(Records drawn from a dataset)
:::::
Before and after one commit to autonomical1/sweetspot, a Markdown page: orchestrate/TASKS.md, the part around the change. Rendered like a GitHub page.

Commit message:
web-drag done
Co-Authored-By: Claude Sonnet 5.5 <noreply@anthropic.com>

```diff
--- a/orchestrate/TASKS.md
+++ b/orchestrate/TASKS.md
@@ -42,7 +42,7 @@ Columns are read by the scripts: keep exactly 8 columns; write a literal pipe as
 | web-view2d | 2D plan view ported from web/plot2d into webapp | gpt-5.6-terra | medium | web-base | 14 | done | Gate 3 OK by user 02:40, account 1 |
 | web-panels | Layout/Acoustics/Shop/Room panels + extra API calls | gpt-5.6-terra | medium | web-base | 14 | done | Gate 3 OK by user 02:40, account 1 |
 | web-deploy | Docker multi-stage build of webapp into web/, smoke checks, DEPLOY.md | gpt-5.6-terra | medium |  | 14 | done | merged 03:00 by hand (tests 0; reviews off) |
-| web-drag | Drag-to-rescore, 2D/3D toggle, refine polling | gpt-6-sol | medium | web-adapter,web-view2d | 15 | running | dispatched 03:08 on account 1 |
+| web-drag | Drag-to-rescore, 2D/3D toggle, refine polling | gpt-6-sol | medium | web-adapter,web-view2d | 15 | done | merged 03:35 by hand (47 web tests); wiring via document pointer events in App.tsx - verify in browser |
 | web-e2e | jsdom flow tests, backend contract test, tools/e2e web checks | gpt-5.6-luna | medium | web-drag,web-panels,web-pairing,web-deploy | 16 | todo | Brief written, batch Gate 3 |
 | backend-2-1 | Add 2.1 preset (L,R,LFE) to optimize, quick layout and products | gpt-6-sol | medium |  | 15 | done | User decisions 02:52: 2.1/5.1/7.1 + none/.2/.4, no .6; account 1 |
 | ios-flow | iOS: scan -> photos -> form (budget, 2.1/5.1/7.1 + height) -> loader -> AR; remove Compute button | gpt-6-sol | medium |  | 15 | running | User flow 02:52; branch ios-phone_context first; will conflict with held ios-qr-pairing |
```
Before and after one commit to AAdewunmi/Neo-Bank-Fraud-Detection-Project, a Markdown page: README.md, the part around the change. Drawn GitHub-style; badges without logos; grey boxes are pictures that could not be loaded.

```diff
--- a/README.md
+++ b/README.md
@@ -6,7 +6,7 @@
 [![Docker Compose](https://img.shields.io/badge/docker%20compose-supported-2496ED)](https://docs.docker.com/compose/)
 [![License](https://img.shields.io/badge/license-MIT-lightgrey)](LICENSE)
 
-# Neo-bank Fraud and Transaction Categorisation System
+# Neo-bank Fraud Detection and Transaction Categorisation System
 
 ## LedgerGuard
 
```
:::::
== How to complete this task ==
Find and copy every line in the entries above where the string "TASKS" occurs.

== Written response ==
Before and after one commit to autonomical1/sweetspot, a Markdown page: orchestrate/TASKS.md, the part around the change. Rendered like a GitHub page.
--- a/orchestrate/TASKS.md
+++ b/orchestrate/TASKS.md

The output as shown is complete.